### Exercise goal
Repeat every record below exactly, leaving out the pictures.

[Change listing data]
╔══

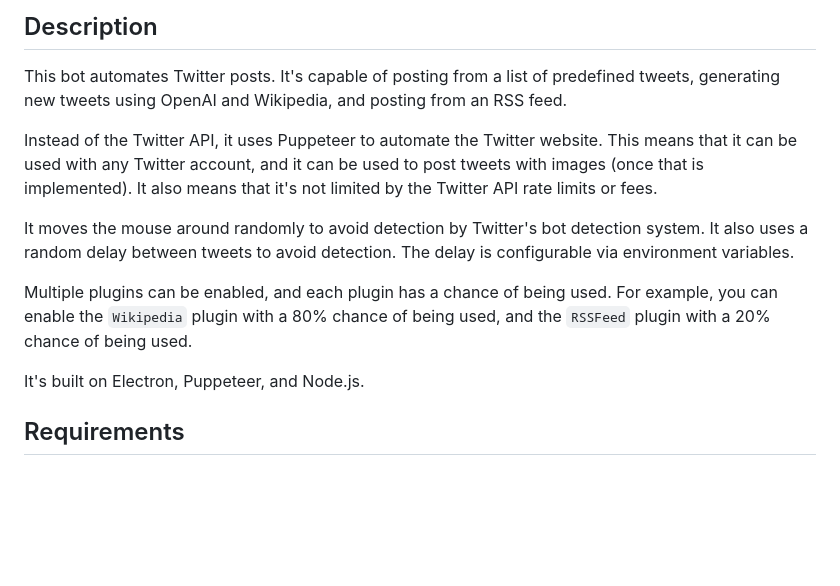
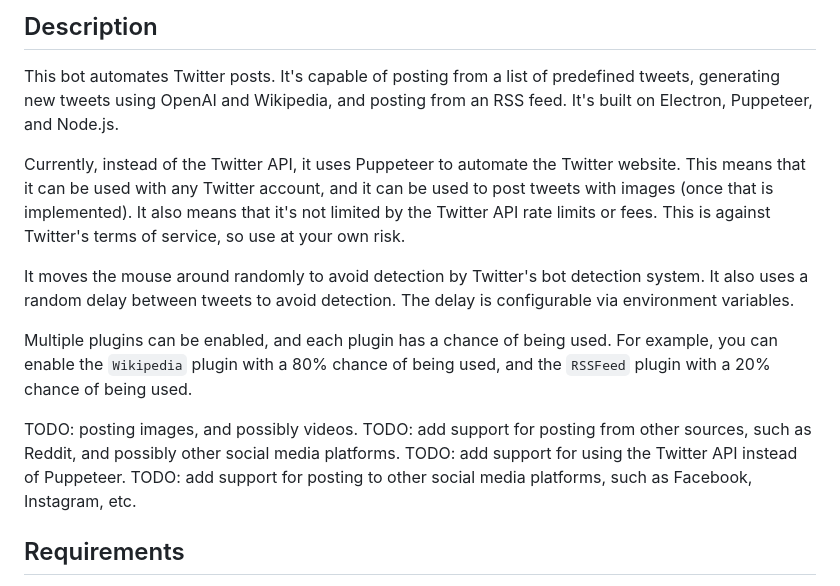
Before and after one commit to L422Y/AutoPostBot, a Markdown page: README.md, the part around the change. Rendered like a GitHub page; blank space fills up the shorter version.

Commit message:
Update README.md with additional bot information and future plans

```diff
--- a/README.md
+++ b/README.md
@@ -3,11 +3,12 @@
 ## Description
 
 This bot automates Twitter posts. It's capable of posting from a list of predefined tweets, generating new tweets
-using OpenAI and Wikipedia, and posting from an RSS feed.
+using OpenAI and Wikipedia, and posting from an RSS feed. It's built on Electron, Puppeteer, and Node.js.
 
-Instead of the Twitter API, it uses Puppeteer to automate the Twitter website. This means that it can be used with any
-Twitter account, and it can be used to post tweets with images (once that is implemented). It also means that it's not
-limited by the Twitter API rate limits or fees.
+Currently, instead of the Twitter API, it uses Puppeteer to automate the Twitter website. This means that it can be used
+with any Twitter account, and it can be used to post tweets with images (once that is implemented). It also means that
+it's not limited by the Twitter API rate limits or fees. This is against Twitter's terms of service, so use at your own
+risk.
 
 It moves the mouse around randomly to avoid detection by Twitter's bot detection system. It also uses a random delay
 between tweets to avoid detection. The delay is configurable via environment variables.
@@ -15,7 +16,11 @@ between tweets to avoid detection. The delay is configurable via environment var
 Multiple plugins can be enabled, and each plugin has a chance of being used. For example, you can enable the `Wikipedia`
 plugin with a 80% chance of being used, and the `RSSFeed` plugin with a 20% chance of being used.
 
-It's built on Electron, Puppeteer, and Node.js.
+TODO: posting images, and possibly videos.
+TODO: add support for posting from other sources, such as Reddit, and possibly
+other social media platforms.
+TODO: add support for using the Twitter API instead of Puppeteer.
+TODO: add support for posting to other social media platforms, such as Facebook, Instagram, etc.
 
 ## Requirements
 
```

╚══

### Solution below
Before and after one commit to L422Y/AutoPostBot, a Markdown page: README.md, the part around the change. Rendered like a GitHub page; blank space fills up the shorter version.

Commit message:
Update README.md with additional bot information and future plans

```diff
--- a/README.md
+++ b/README.md
@@ -3,11 +3,12 @@
 ## Description
 
 This bot automates Twitter posts. It's capable of posting from a list of predefined tweets, generating new tweets
-using OpenAI and Wikipedia, and posting from an RSS feed.
+using OpenAI and Wikipedia, and posting from an RSS feed. It's built on Electron, Puppeteer, and Node.js.
 
-Instead of the Twitter API, it uses Puppeteer to automate the Twitter website. This means that it can be used with any
-Twitter account, and it can be used to post tweets with images (once that is implemented). It also means that it's not
-limited by the Twitter API rate limits or fees.
+Currently, instead of the Twitter API, it uses Puppeteer to automate the Twitter website. This means that it can be used
+with any Twitter account, and it can be used to post tweets with images (once that is implemented). It also means that
+it's not limited by the Twitter API rate limits or fees. This is against Twitter's terms of service, so use at your own
+risk.
 
 It moves the mouse around randomly to avoid detection by Twitter's bot detection system. It also uses a random delay
 between tweets to avoid detection. The delay is configurable via environment variables.
@@ -15,7 +16,11 @@ between tweets to avoid detection. The delay is configurable via environment var
 Multiple plugins can be enabled, and each plugin has a chance of being used. For example, you can enable the `Wikipedia`
 plugin with a 80% chance of being used, and the `RSSFeed` plugin with a 20% chance of being used.
 
-It's built on Electron, Puppeteer, and Node.js.
+TODO: posting images, and possibly videos.
+TODO: add support for posting from other sources, such as Reddit, and possibly
+other social media platforms.
+TODO: add support for using the Twitter API instead of Puppeteer.
+TODO: add support for posting to other social media platforms, such as Facebook, Instagram, etc.
 
 ## Requirements
 
```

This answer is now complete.